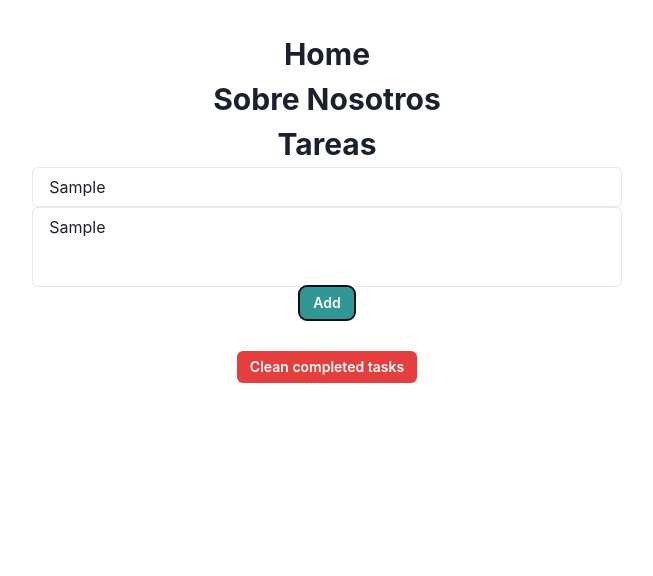
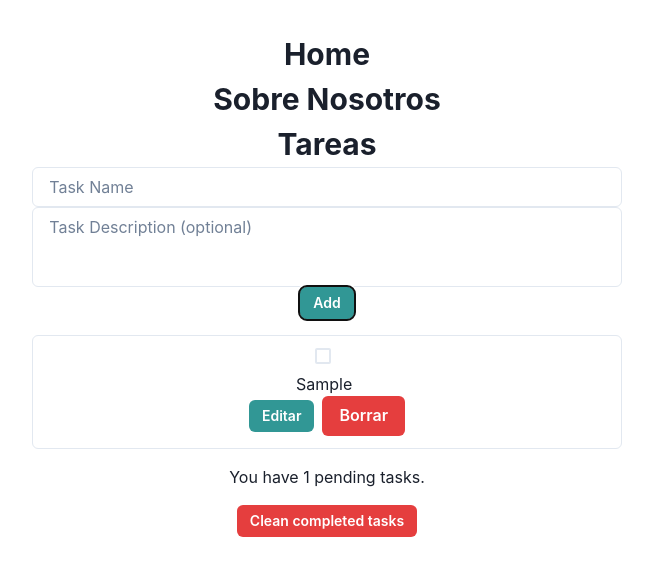
Before and after one commit to Efvega13/my-react-task-list, a React (Vite) app: page /tareas in a window 1280 px wide. Both pictures are taken after typing "Sample", "Sample" into the empty fields and a click on the button "Add". Shown: the top 576 px of the page, without its empty margins (313-966 px from the left). Built offline with nearby package versions, Linux system fonts and the light colour scheme.

Commit message:
cambiosproject6

```diff
--- a/src/components/Task.jsx
+++ b/src/components/Task.jsx
@@ -92,7 +92,6 @@ function Task({ name, description, status, onStatusChange, onDelete, onUpdate })
           <Button
             onClick={handleDelete}
             colorScheme="red"
-            size="sm"
           >
             Borrar
           </Button>
--- a/src/components/TaskList.jsx
+++ b/src/components/TaskList.jsx
@@ -8,7 +8,7 @@ import {
   Text,
   Textarea,
   VStack,
-} from '@chakra-ui/react'; // Importa componentes de Chakra UI
+} from '@chakra-ui/react';
 
 function TaskList() {
   const { tasks, createTask, deleteTask, updateTask, updateTaskStatus } =
@@ -68,9 +68,11 @@ function TaskList() {
           placeholder='Task Description (optional)'
           value={taskDescription}
           onChange={handleDescriptionChange}
-          resize="none" // Evita que el textarea sea redimensionable
+          resize="none"
         />
-        <Button colorScheme="teal" size="sm">
+        <Button
+         colorScheme="teal" size="sm"
+         onClick={addTask}>
           Add
         </Button>
         {error && <Text color="red.500">{error}</Text>}
```
Also changed, not shown: src/App.jsx (line endings or trailing spaces).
------------------------------
● What is needed: Without any pictures, retype the records above exactly.

● Exercise result:
Before and after one commit to Efvega13/my-react-task-list, a React (Vite) app: page /tareas in a window 1280 px wide. Both pictures are taken after typing "Sample", "Sample" into the empty fields and a click on the button "Add". Shown: the top 576 px of the page, without its empty margins (313-966 px from the left). Built offline with nearby package versions, Linux system fonts and the light colour scheme.

Commit message:
cambiosproject6

```diff
--- a/src/components/Task.jsx
+++ b/src/components/Task.jsx
@@ -92,7 +92,6 @@ function Task({ name, description, status, onStatusChange, onDelete, onUpdate })
           <Button
             onClick={handleDelete}
             colorScheme="red"
-            size="sm"
           >
             Borrar
           </Button>
--- a/src/components/TaskList.jsx
+++ b/src/components/TaskList.jsx
@@ -8,7 +8,7 @@ import {
   Text,
   Textarea,
   VStack,
-} from '@chakra-ui/react'; // Importa componentes de Chakra UI
+} from '@chakra-ui/react';
 
 function TaskList() {
   const { tasks, createTask, deleteTask, updateTask, updateTaskStatus } =
@@ -68,9 +68,11 @@ function TaskList() {
           placeholder='Task Description (optional)'
           value={taskDescription}
           onChange={handleDescriptionChange}
-          resize="none" // Evita que el textarea sea redimensionable
+          resize="none"
         />
-        <Button colorScheme="teal" size="sm">
+        <Button
+         colorScheme="teal" size="sm"
+         onClick={addTask}>
           Add
         </Button>
         {error && <Text color="red.500">{error}</Text>}
```
Also changed, not shown: src/App.jsx (line endings or trailing spaces).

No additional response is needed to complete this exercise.